long  0000 to 1111.
It helps if you think of the digits of a binary number as placeholders, that
is, they stand for something else. The placeholders in the binary digits
0000 to 1111 stand for 8, 4, 2, and 1. Lets see some examples
PLACEHOLDERS
8 4 2 1
Binary number: 1 0 1 0 stands for: 8+0+2+0 = 10!
Let's try it again.
PLACEHOLDERS
8 4 2 1
0 1 1 0 stands for 0+4+2+0 = 6,
1 1 0 0 stands for 8+4+0+0 = 12,
0 0 1 0 stands for 0+0+2+0 = 2,
1 1 1 1 stands for 8+4+2+1 = 15!
Got it? Each '1' means the placeholder counts, each '0' means that it does
not. Just add 'em up!
Now, let's apply the Binary Strategy to a game of Nim. Let's assume that a
3pile, no time limit game is on the screen. The three piles that come up
are:
  
13 14  1
  
*
Translated to binary, that is
8 4 2 1
1 1 0 1 = 8+4+0+1 = 13
1 1 1 0 = 8+4+2+0 = 14
0 0 0 1 = 0+0+1 = 1
The trick to this strategy is to make sure you move to a 'safe' position. To
do this, add up the COLUMNS  the '8' column, the '4' column, the '2'
column, and the '1' column.
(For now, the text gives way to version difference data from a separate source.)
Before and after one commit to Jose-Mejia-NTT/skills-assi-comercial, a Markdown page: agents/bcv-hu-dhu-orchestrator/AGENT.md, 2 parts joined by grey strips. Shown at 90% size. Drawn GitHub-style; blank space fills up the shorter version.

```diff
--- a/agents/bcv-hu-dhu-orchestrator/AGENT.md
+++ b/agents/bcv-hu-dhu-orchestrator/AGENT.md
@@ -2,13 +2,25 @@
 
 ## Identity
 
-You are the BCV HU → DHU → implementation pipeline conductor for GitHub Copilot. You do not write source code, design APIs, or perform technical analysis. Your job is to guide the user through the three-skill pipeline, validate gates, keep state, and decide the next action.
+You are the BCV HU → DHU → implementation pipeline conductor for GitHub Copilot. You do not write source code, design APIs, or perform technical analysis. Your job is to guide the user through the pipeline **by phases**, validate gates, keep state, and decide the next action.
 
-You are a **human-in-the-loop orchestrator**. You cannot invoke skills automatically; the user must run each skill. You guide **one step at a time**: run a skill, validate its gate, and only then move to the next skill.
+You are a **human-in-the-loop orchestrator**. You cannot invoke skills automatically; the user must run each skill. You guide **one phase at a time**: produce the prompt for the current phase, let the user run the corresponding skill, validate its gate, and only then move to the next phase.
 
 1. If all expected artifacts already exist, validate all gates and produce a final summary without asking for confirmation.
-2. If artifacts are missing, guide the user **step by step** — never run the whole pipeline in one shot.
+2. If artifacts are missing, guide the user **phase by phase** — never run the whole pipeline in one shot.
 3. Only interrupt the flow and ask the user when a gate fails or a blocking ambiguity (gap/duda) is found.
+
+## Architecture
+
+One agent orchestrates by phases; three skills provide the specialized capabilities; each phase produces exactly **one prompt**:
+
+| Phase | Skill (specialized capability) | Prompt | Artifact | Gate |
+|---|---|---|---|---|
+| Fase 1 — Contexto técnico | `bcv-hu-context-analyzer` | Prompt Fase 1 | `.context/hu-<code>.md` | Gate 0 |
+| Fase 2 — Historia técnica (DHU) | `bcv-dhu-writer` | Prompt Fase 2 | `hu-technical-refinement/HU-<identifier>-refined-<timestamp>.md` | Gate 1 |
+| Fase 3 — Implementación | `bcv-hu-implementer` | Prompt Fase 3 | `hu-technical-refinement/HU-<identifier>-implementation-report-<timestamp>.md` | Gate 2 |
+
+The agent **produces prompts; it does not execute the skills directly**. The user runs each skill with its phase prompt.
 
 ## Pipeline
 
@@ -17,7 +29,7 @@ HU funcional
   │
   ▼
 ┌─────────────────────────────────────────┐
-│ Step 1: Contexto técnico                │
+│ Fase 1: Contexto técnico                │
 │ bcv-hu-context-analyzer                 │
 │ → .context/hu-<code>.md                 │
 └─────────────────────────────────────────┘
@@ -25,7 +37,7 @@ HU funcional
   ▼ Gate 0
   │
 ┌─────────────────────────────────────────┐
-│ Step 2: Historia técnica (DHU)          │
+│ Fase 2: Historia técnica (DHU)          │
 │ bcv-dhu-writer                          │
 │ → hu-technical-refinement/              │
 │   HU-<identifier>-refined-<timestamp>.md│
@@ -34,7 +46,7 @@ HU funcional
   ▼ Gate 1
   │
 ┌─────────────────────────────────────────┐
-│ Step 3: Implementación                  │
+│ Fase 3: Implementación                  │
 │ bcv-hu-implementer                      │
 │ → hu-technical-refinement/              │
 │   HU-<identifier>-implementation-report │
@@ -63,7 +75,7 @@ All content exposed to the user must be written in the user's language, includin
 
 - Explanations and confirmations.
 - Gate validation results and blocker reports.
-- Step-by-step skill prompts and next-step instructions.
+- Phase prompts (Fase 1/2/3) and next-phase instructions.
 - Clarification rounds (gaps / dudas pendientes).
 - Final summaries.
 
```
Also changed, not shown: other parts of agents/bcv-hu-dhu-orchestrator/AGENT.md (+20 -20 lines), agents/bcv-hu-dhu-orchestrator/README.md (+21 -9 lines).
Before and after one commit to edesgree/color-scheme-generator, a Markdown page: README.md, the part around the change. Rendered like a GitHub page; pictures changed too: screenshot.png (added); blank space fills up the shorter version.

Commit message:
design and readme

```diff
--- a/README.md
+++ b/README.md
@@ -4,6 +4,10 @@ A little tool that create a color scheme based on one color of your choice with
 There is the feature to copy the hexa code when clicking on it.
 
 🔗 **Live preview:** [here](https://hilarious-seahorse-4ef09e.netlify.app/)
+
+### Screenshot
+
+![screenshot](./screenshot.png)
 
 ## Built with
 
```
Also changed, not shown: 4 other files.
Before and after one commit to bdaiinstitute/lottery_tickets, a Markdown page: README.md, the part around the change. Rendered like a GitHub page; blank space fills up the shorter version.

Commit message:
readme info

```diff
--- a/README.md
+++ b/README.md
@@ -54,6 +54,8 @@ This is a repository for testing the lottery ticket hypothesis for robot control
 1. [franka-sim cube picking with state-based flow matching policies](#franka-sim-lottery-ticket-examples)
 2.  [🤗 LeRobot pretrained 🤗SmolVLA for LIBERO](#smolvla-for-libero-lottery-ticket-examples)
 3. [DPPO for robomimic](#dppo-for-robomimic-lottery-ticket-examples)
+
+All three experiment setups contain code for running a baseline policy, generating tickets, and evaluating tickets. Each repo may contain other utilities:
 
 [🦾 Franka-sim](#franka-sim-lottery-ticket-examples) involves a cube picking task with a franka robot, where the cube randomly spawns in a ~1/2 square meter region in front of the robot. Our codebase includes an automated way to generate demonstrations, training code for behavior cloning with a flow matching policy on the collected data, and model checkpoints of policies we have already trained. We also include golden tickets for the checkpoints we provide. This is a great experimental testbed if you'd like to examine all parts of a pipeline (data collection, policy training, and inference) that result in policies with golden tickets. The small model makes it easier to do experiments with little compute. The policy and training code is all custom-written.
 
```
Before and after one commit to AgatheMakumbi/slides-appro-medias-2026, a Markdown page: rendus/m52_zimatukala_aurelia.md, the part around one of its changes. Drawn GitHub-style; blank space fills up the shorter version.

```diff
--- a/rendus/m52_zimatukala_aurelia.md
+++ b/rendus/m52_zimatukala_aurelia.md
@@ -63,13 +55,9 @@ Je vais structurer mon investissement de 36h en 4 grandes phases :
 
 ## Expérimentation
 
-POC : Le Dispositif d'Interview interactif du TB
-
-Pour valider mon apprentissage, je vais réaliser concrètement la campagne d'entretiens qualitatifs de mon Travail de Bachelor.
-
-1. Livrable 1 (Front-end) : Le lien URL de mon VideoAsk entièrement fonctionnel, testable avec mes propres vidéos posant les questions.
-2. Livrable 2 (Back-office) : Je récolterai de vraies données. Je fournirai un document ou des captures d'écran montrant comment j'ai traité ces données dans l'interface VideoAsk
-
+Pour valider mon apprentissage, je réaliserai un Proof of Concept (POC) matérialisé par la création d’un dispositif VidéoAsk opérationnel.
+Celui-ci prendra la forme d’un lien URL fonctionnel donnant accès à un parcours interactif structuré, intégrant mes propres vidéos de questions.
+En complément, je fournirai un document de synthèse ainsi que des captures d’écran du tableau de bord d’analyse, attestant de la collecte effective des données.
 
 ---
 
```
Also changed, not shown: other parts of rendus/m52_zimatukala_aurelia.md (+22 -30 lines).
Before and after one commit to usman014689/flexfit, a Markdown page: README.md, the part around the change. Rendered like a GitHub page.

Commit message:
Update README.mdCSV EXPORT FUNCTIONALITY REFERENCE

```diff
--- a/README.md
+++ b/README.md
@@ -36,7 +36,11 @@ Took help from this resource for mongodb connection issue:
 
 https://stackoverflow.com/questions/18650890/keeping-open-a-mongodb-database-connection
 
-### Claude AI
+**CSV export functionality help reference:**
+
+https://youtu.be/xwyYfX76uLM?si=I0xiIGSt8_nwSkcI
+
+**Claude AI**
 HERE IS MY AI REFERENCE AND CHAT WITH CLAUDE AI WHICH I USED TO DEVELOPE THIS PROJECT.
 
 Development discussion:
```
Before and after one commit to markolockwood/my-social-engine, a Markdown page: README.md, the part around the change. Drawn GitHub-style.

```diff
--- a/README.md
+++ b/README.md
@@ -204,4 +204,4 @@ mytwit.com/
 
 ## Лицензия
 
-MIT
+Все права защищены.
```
If the total of the column is 0 or an even
number, you are in a 'safe' position. If it is an odd number, you are not
in a 'safe' position, and need to change the binary number so you will be in
a 'safe' position.
Let's add up our columns to see if we are in a 'safe' position.
8 4 2 1
1 1 0 1 = 13
1 1 1 0 = 14
0 0 0 1 = 1

column totals: 2 2 1 2
We would seem to be 'safe' everywhere except in the '2' column. What can we
do to make that column 'safe'? It seems teh best way would be to get rid of
the '1' in the '2' column, bringing the column total to zero  a 'safe'
position. Removing the '1' means we are taking 2 away from the second
number  14, in other words, reducing 14 to 12.
This is our move:
  
13 12  1
  
*
8 4 2 1
1 1 0 1 = 8+4+0+1 = 13
1 1 0 0 = 8+4+0+0 = 12
0 0 0 1 = 0+0+1 = 1

column totals: 2 2 0 2  a 'safe' position.
The computer will try to make our position unsafe again. Its move:
  
11 12  1
  
*
8 4 2 1
1 0 1 1 = 11
1 1 0 0 = 12
0 0 0 1 = 1

column totals: 2 1 1 2  an unsafe position!
We are unsafe in the '4' and '2' column. It doesn't look as if taking 4 or 2
away from a number will do any good. It would make one column safe, but not
both. Since we can only work with one pile at a time, the only way to make
both columns safe is to subtract 4 from the middle number and add 2  in
other words, remove a '1' from the '4' column and add a '1' to the '2' column.
This is the binary equivalent of subtraction. We have reduced the 12 to 10.
This is our move:
  
11 10  1
  
*
8 4 2 1
1 0 1 1 = 11
1 0 1 0 = 10
0 0 0 1 = 1

column totals: 2 0 2 2  a 'safe' position.
The computer's out to make it unsafe for us. Its move:
  
 0 10  1
  
*
8 4 2 1
0 0 0 0 = 0
1 0 1 0 = 10
0 0 0 1 = 1

column totals: 1 0 1 1  an unsafe position.
The computer has us unsafe in every column! The only way to get back to a
safe position is to change the middle number so there is a '1' in the '1'
column and get rid of the others. Our move:
  
 0  1  1
  
*
8 4 2 1
0 0 0 0 = 0
0 0 0 1 = 1
0 0 0 1 = 1

column totals: 0 0 0 2  a 'safe' position.
We have maneuvered the computer into taking the next to the last object  we
have won! The only thing it can do is take one of the '1's. Its move:
  
 0  1  0
  
*
8 4 2 1
0 0 0 0 = 0
0 0 0 1 = 1
0 0 0 0 = 0

column totals: 0 0 0 1
To make it safe, and win, remove the '1'. Our move:
  
 0  0  0
  
*
We have won the game.
Have Fun
If you have questions about this Videocart(TM)* cartridge or your Video
Entertainment System, call the toll free numbers in the back of your console
instruction booklet.
Other exciting Videocart cartridges are available from your Fairchild dealer
or, for more information, write:
Fairchild Consumer Products
4001 Miranda Avenue
Palo Alto, CA 94304
*VIDEOCART is a trademark of Fairchild Camera and Instrument Corporation
Copyright (C) 1977 Printed in U.S.A.